== MATERIAL FOR THIS EXERCISE

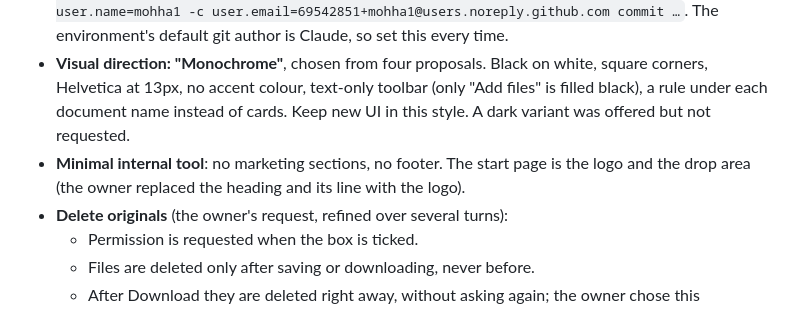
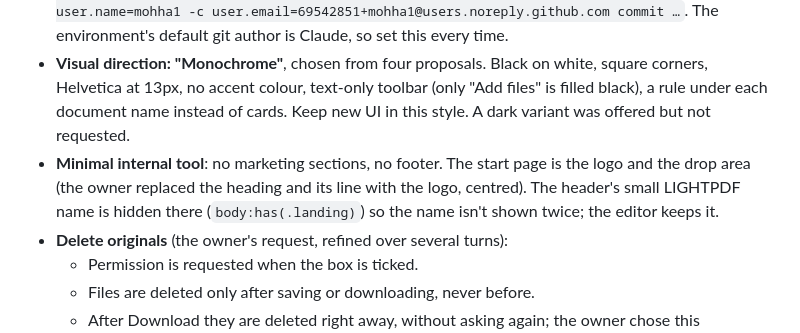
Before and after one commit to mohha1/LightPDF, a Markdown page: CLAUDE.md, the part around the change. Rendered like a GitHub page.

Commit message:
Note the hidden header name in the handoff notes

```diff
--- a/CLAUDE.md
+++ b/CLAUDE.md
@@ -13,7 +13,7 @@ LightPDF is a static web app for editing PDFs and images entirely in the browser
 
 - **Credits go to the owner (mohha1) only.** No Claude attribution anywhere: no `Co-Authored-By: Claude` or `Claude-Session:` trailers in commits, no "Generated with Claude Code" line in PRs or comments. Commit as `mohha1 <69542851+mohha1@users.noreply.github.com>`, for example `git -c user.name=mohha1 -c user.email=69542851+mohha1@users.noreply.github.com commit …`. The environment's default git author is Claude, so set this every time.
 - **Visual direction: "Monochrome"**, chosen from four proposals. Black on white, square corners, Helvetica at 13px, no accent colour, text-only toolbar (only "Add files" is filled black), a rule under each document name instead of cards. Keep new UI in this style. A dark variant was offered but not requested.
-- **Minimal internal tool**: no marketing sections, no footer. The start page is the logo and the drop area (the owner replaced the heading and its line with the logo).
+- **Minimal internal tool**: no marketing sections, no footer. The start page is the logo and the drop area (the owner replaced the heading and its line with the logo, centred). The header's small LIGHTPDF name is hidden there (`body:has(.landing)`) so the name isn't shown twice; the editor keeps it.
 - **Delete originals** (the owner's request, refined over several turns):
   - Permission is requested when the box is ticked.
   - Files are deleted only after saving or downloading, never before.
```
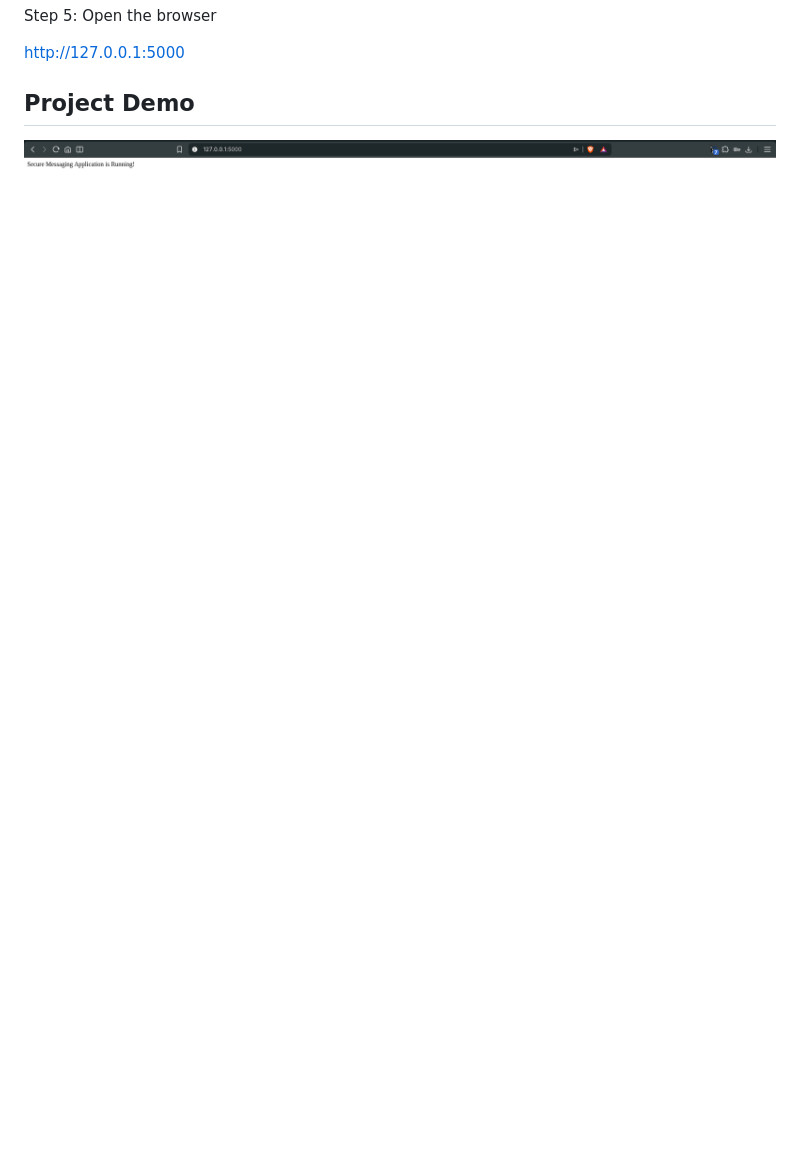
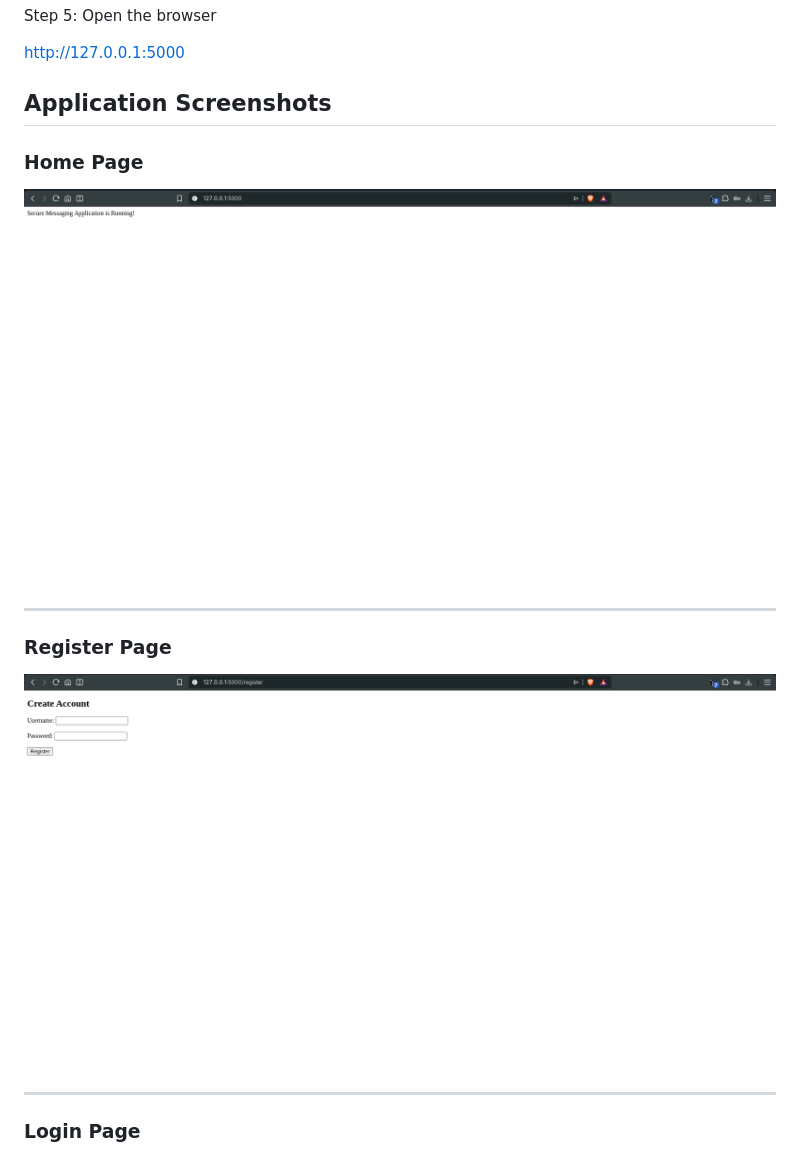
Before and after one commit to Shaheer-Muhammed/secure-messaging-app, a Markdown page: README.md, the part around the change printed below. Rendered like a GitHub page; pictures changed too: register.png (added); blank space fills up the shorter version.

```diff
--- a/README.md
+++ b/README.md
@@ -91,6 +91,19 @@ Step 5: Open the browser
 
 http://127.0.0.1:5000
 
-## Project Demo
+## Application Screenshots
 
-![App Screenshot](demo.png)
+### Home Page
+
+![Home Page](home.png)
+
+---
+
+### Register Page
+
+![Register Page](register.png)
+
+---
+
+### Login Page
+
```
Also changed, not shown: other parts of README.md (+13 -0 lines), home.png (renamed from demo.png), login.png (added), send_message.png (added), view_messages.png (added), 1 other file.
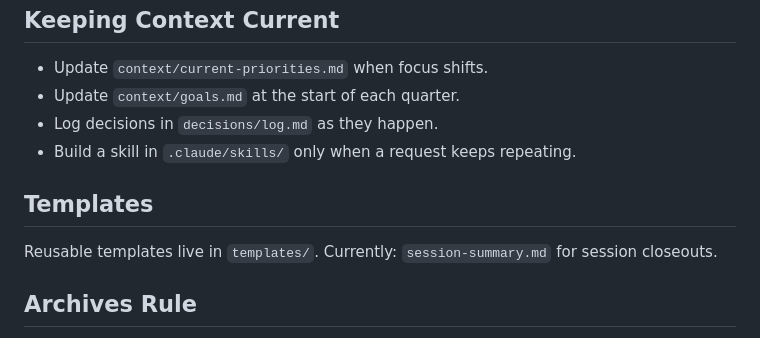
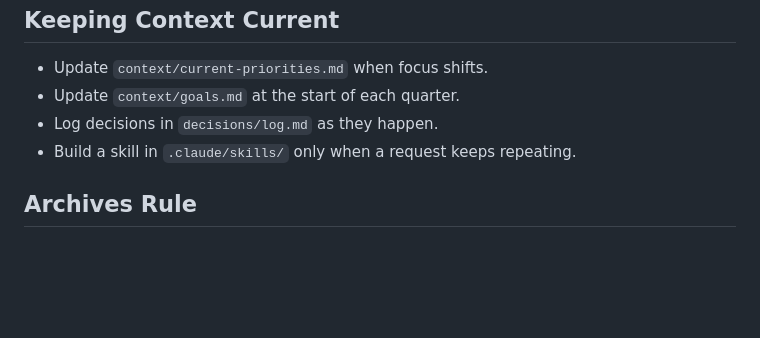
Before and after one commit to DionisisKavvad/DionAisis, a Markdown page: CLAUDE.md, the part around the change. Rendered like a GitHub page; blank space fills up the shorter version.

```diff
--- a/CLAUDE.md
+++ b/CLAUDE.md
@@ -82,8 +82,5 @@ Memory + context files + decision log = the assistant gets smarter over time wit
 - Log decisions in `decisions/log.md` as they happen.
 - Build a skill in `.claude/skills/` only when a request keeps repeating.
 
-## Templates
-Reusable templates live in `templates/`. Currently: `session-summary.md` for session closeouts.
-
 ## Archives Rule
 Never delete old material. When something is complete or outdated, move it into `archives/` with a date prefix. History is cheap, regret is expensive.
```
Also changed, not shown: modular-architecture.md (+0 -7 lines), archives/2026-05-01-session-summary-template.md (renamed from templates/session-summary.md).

====

Please repeat each record exactly and keep every picture out of the copy.

EXERCISE RESPONSE ▸
Before and after one commit to mohha1/LightPDF, a Markdown page: CLAUDE.md, the part around the change. Rendered like a GitHub page.

Commit message:
Note the hidden header name in the handoff notes

```diff
--- a/CLAUDE.md
+++ b/CLAUDE.md
@@ -13,7 +13,7 @@ LightPDF is a static web app for editing PDFs and images entirely in the browser
 
 - **Credits go to the owner (mohha1) only.** No Claude attribution anywhere: no `Co-Authored-By: Claude` or `Claude-Session:` trailers in commits, no "Generated with Claude Code" line in PRs or comments. Commit as `mohha1 <69542851+mohha1@users.noreply.github.com>`, for example `git -c user.name=mohha1 -c user.email=69542851+mohha1@users.noreply.github.com commit …`. The environment's default git author is Claude, so set this every time.
 - **Visual direction: "Monochrome"**, chosen from four proposals. Black on white, square corners, Helvetica at 13px, no accent colour, text-only toolbar (only "Add files" is filled black), a rule under each document name instead of cards. Keep new UI in this style. A dark variant was offered but not requested.
-- **Minimal internal tool**: no marketing sections, no footer. The start page is the logo and the drop area (the owner replaced the heading and its line with the logo).
+- **Minimal internal tool**: no marketing sections, no footer. The start page is the logo and the drop area (the owner replaced the heading and its line with the logo, centred). The header's small LIGHTPDF name is hidden there (`body:has(.landing)`) so the name isn't shown twice; the editor keeps it.
 - **Delete originals** (the owner's request, refined over several turns):
   - Permission is requested when the box is ticked.
   - Files are deleted only after saving or downloading, never before.
```
Before and after one commit to Shaheer-Muhammed/secure-messaging-app, a Markdown page: README.md, the part around the change printed below. Rendered like a GitHub page; pictures changed too: register.png (added); blank space fills up the shorter version.

```diff
--- a/README.md
+++ b/README.md
@@ -91,6 +91,19 @@ Step 5: Open the browser
 
 http://127.0.0.1:5000
 
-## Project Demo
+## Application Screenshots
 
-![App Screenshot](demo.png)
+### Home Page
+
+![Home Page](home.png)
+
+---
+
+### Register Page
+
+![Register Page](register.png)
+
+---
+
+### Login Page
+
```
Also changed, not shown: other parts of README.md (+13 -0 lines), home.png (renamed from demo.png), login.png (added), send_message.png (added), view_messages.png (added), 1 other file.
Before and after one commit to DionisisKavvad/DionAisis, a Markdown page: CLAUDE.md, the part around the change. Rendered like a GitHub page; blank space fills up the shorter version.

```diff
--- a/CLAUDE.md
+++ b/CLAUDE.md
@@ -82,8 +82,5 @@ Memory + context files + decision log = the assistant gets smarter over time wit
 - Log decisions in `decisions/log.md` as they happen.
 - Build a skill in `.claude/skills/` only when a request keeps repeating.
 
-## Templates
-Reusable templates live in `templates/`. Currently: `session-summary.md` for session closeouts.
-
 ## Archives Rule
 Never delete old material. When something is complete or outdated, move it into `archives/` with a date prefix. History is cheap, regret is expensive.
```
Also changed, not shown: modular-architecture.md (+0 -7 lines), archives/2026-05-01-session-summary-template.md (renamed from templates/session-summary.md).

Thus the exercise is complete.